The Week in Politics: Don’t cry for me, Westminster

The truth is, Ken Livingstone never really left you.

We thought, after his 2008 defeat, it was all over for the man once known as Red Ken. How wrong we were. The man who has shown us the true inner beauty of newts and turned himself into the bane of the Labour party gave us another flash of his bizarrely compelling personality this week. His manly show of emotion proved too much as he watched a video of 'ordinary Londoners' telling him what a great candidate he is. In utterly weird scenes, Ed Miliband gave him a comforting pat on the back. It was, without doubt, the highlight of the week. Even if the Tories did subsequently claim those 'ordinary Londoners' were, actually, actors.

Yes, Ken was once the focus of Labour's mayoral troubles. But not this week, as it emerged that the party might have to prevent MPs from resigning to fight elections later this year. This is, unsurprisingly, not meeting with the wholehearted approval of Labour MPs like Liam Byrne and Tony Lloyd. As Boris once found before he embarked on his City Hall journey, being the leader of a major city is much more fun than being an opposition backbencher.

Journeys through London were themselves a topic of controversy this week, thanks to controversy erupting over some anti-gay bus adverts blocked by Boris. Those seeking the "reorientation" of homosexuals had been trying to rebut a Stonewall campaign telling homophobes to "get over it!" Their response, insensitively judged, was quickly knocked back by Boris. Ken, of course, said he should have taken this step even sooner.

The usual coalition bickerings have continued. In more bad news for George Osborne, plans to cap tax relief on donations contained in March's Budget hit the headlines this week. Nick Clegg got into some hot water over the snooping row. A damning report criticised the Metropolitan police for their involvement in the phone-hacking scandal. Business as usual, then.

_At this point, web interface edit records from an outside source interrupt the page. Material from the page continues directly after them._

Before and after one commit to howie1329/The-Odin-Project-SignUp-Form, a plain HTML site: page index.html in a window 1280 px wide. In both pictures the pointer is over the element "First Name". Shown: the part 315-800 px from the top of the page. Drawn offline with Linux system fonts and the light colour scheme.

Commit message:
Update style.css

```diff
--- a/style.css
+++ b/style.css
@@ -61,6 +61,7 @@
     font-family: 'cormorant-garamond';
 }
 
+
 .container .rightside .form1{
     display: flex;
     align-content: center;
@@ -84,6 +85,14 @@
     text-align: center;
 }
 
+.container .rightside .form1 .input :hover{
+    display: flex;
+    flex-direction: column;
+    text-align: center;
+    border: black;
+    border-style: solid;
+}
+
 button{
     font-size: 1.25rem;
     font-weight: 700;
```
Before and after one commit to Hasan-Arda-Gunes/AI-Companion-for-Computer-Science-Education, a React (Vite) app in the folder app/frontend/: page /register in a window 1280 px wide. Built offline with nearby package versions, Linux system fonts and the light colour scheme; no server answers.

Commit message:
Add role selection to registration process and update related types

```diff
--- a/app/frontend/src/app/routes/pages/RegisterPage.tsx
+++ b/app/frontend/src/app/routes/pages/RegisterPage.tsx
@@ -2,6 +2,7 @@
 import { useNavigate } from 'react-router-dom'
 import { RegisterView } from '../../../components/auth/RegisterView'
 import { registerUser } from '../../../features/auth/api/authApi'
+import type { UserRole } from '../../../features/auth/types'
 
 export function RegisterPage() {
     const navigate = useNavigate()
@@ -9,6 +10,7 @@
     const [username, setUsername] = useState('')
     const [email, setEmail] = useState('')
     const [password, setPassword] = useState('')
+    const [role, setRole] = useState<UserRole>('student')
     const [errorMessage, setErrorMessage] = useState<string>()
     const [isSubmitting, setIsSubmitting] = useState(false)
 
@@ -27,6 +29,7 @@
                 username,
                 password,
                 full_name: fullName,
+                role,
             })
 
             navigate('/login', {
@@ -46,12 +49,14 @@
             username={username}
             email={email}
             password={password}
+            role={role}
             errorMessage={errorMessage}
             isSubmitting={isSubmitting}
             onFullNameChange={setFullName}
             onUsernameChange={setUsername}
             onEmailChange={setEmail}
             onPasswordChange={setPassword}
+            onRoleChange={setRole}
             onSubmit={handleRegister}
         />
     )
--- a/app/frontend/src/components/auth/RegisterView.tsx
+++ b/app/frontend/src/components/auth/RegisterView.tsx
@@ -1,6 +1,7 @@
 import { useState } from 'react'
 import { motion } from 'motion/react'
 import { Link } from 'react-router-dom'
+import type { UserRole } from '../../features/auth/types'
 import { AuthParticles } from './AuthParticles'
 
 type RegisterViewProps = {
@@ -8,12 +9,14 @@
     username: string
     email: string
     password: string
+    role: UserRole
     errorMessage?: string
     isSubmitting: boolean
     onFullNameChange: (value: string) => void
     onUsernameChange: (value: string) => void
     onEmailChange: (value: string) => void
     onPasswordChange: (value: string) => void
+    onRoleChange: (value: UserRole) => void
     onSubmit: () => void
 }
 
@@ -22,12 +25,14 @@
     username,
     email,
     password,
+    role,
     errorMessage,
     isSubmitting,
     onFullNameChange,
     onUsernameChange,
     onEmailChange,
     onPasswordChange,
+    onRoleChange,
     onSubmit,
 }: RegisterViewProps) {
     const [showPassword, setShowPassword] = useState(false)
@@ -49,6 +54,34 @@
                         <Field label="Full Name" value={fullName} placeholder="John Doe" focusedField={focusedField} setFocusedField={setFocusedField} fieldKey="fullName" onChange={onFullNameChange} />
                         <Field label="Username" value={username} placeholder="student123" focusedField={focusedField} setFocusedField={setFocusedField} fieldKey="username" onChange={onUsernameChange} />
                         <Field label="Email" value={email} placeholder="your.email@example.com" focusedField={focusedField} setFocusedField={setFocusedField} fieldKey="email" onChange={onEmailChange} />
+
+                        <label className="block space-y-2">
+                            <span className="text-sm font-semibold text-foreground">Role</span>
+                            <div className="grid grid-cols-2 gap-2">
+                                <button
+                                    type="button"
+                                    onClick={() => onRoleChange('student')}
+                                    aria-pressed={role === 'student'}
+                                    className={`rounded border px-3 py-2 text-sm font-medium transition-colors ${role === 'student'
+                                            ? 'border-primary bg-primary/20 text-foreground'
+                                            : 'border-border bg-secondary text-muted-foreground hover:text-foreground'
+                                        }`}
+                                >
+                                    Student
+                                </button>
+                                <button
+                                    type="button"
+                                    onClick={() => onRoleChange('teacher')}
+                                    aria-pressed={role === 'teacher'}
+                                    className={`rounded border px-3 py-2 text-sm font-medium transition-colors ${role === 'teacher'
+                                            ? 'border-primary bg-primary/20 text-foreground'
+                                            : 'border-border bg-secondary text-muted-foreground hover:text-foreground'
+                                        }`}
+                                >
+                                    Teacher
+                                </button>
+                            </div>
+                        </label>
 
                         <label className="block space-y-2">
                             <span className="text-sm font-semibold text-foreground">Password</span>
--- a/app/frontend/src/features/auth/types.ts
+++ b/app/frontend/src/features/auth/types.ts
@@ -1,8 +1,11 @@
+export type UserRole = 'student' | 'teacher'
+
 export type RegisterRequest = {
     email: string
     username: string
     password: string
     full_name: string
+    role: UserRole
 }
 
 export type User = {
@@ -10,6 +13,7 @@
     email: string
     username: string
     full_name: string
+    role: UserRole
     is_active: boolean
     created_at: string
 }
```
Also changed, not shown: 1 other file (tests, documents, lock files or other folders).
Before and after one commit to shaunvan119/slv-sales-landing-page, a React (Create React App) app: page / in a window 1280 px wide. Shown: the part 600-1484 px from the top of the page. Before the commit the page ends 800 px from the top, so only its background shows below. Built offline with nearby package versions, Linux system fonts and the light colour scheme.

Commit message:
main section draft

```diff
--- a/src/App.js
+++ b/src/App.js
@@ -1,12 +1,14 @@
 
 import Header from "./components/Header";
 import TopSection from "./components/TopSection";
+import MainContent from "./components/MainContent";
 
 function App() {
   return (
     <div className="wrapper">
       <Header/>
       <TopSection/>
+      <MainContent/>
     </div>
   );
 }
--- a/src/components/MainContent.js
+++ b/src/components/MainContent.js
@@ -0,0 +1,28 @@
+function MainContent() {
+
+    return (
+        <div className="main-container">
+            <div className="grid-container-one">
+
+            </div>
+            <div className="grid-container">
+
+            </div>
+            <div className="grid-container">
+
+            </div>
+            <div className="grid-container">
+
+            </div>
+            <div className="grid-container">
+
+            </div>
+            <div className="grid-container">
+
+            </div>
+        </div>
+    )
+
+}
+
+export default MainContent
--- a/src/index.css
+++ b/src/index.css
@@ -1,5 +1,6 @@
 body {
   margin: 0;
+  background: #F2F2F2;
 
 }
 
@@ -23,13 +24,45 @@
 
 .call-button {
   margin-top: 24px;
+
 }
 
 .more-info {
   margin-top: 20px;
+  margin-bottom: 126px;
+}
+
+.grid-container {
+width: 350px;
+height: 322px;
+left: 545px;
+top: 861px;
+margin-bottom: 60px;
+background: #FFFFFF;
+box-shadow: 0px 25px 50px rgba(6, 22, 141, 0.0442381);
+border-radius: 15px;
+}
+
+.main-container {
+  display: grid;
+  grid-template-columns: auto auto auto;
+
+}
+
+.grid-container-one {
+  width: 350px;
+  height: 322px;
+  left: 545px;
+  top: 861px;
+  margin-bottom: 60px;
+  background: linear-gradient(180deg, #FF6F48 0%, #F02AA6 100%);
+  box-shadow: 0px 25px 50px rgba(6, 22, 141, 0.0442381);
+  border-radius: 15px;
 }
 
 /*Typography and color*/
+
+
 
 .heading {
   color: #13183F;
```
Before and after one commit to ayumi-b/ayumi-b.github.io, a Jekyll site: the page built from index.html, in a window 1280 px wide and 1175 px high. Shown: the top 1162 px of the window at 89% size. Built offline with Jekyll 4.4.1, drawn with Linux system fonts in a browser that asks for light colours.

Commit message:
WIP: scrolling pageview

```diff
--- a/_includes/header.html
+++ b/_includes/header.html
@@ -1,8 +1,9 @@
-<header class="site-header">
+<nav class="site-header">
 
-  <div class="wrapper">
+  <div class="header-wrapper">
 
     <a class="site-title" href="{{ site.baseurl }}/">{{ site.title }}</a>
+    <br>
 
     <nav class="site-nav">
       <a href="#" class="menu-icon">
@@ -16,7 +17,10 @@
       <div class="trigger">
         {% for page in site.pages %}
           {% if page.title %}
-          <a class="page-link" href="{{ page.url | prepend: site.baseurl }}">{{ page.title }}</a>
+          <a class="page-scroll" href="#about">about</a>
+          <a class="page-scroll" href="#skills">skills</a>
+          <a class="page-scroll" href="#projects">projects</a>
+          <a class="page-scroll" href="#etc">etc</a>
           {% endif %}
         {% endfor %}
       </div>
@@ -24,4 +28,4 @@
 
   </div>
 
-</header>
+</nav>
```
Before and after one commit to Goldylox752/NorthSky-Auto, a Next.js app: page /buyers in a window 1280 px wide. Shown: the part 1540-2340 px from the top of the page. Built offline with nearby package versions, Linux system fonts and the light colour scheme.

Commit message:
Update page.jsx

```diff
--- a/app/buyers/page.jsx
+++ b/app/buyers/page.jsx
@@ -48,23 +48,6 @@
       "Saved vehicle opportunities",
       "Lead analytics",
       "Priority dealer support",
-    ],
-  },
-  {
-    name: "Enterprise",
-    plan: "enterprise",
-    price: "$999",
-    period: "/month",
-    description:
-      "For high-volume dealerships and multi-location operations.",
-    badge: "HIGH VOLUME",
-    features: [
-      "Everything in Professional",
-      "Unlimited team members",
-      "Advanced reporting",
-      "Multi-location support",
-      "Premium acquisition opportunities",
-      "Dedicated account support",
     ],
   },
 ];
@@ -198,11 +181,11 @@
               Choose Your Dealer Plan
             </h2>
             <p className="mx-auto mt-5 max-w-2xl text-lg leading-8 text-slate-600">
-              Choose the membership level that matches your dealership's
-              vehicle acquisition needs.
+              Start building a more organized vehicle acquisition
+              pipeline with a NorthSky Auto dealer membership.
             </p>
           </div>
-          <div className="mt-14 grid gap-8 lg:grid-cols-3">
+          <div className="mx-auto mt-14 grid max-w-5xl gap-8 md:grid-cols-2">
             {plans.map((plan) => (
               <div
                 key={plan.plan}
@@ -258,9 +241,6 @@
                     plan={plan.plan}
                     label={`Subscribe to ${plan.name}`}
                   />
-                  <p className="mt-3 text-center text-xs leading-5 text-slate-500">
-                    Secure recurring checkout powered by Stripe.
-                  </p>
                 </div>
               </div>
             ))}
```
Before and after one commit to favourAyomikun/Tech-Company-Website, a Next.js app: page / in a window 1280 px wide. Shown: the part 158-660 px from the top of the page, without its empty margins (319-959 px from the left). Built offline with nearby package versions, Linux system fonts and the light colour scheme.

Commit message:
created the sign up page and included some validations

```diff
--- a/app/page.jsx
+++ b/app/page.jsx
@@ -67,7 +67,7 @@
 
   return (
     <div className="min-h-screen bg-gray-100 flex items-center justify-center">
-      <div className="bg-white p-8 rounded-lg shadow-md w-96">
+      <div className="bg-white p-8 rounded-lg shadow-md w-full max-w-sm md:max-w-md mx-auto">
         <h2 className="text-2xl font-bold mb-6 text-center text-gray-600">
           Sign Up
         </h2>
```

Away from the turmoil of life in Westminster, David Cameron spent the week working his way through a tour of southeast Asia. He definitely tops the list of Sights We Thought We'd Never See for his meeting with the Burmese president, Thein Sein. Such is the degree of progress in Burma that he was even able to hold a press conference with Aung San Suu Kyi, an extraordinary sight. The main purpose of the trip, though, was business: Malaysia, Indonesia and Japan were all heavily courted by No 10's delegation. Downing Street had to be a little more circumspect in Burma, where sanctions still apply. The ten or so business figures who accompanied the PM were just "tourists", No 10 insisted.